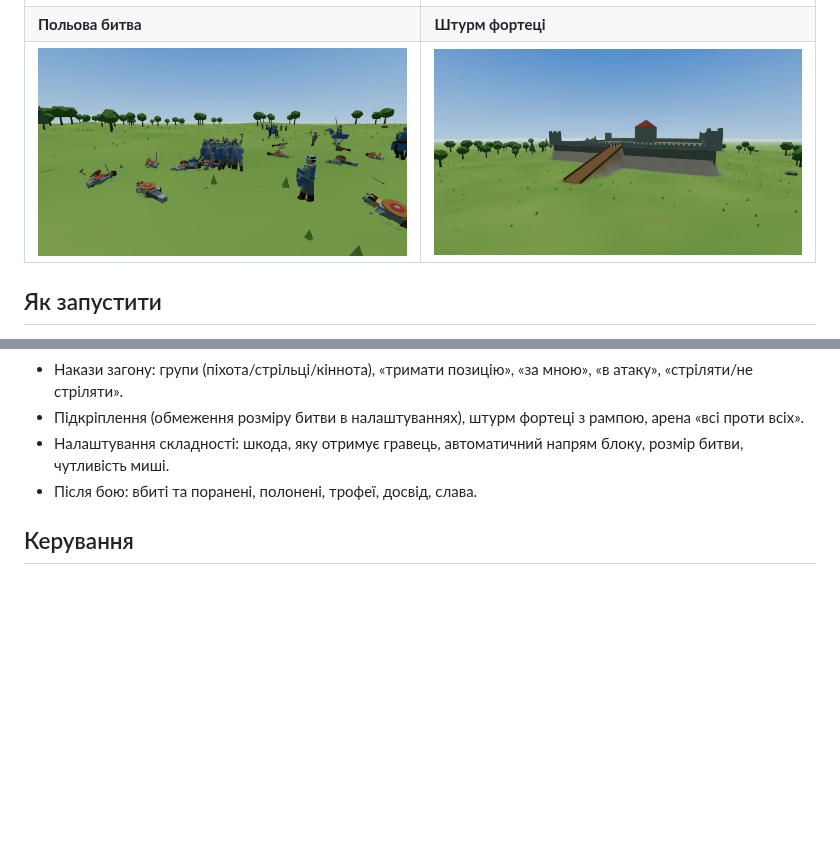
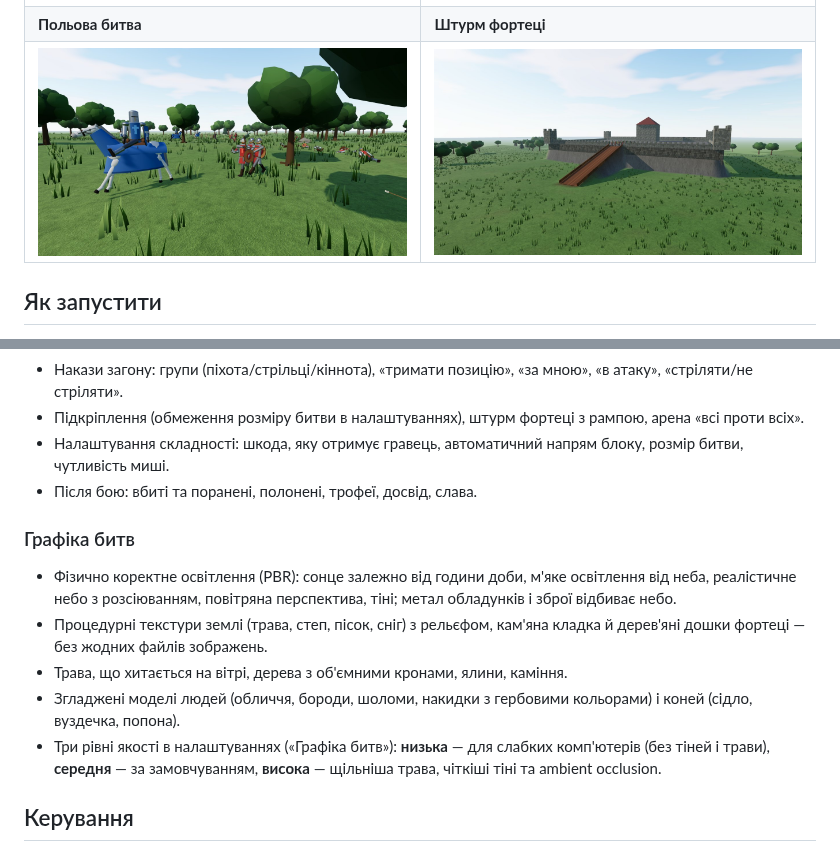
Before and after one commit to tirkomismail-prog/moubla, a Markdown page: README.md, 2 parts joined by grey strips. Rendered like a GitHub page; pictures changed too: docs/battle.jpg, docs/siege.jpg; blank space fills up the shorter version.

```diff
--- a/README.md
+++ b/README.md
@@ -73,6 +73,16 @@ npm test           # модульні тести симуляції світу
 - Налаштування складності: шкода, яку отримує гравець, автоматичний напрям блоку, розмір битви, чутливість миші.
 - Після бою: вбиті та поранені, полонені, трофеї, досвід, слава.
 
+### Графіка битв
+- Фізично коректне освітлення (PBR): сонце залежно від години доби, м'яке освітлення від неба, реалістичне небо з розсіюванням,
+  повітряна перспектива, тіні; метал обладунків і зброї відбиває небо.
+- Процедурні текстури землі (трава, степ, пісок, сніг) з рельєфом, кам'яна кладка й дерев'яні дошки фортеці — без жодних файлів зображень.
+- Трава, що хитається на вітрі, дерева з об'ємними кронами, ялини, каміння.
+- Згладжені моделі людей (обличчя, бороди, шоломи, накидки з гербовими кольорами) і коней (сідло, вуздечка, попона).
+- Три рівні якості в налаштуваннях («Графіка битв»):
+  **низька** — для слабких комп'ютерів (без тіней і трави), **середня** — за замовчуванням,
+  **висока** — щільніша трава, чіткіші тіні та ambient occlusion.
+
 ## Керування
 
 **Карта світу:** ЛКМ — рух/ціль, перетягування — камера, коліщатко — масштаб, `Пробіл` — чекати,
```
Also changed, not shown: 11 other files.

- - - -

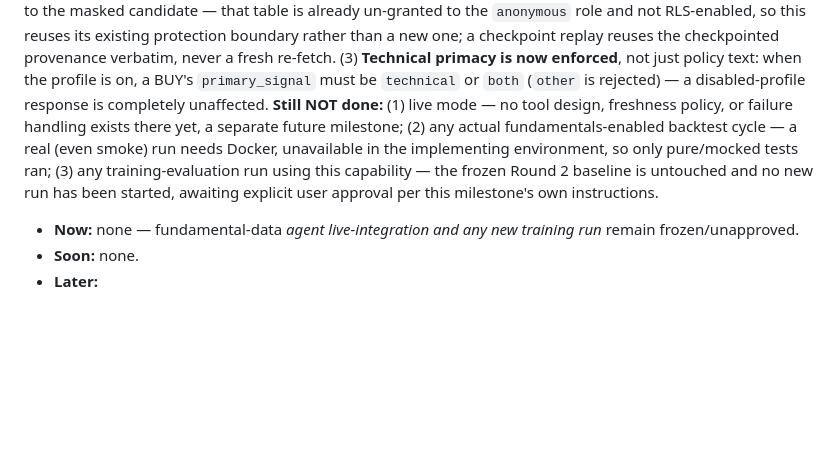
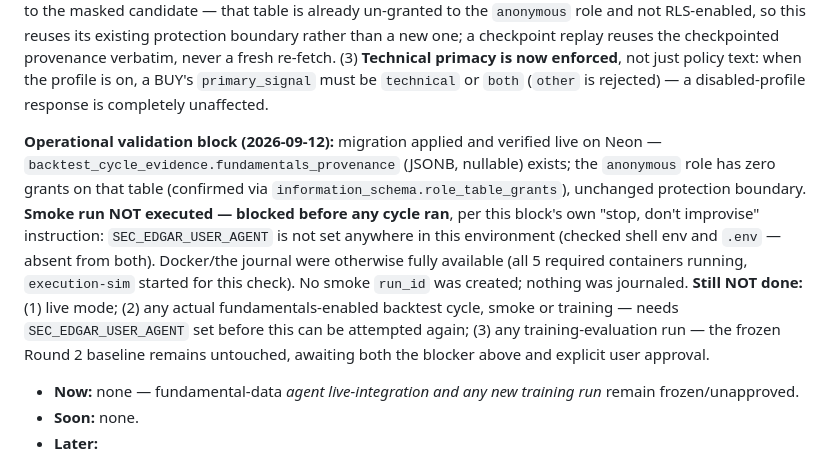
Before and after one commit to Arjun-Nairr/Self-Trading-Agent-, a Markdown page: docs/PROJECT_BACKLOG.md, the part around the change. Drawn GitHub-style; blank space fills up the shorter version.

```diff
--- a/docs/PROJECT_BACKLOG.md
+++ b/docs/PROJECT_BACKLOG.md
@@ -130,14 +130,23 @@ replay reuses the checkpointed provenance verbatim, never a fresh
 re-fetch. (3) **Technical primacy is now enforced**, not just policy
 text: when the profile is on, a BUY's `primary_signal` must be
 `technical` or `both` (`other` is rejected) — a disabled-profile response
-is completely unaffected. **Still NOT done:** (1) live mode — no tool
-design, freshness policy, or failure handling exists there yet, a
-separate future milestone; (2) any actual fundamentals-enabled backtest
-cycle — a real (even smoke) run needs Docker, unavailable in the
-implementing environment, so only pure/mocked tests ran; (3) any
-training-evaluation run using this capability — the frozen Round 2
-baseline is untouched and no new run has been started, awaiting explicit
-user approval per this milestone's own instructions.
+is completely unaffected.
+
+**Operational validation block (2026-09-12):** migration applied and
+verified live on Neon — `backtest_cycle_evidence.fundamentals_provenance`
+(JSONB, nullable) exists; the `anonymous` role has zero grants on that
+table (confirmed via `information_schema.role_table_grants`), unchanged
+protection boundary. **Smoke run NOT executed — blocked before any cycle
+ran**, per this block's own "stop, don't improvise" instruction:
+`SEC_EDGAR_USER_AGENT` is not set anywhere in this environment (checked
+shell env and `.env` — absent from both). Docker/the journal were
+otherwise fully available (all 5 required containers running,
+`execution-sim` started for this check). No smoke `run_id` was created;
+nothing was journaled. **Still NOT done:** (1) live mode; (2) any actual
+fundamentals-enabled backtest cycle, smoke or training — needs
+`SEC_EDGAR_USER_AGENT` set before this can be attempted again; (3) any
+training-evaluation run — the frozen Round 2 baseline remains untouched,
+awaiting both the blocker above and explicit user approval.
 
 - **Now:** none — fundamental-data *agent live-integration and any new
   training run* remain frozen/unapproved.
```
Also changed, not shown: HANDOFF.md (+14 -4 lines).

- - - -

Tally the lines in the records that hold the word "docs". Give only the total.

Answer for the task: 4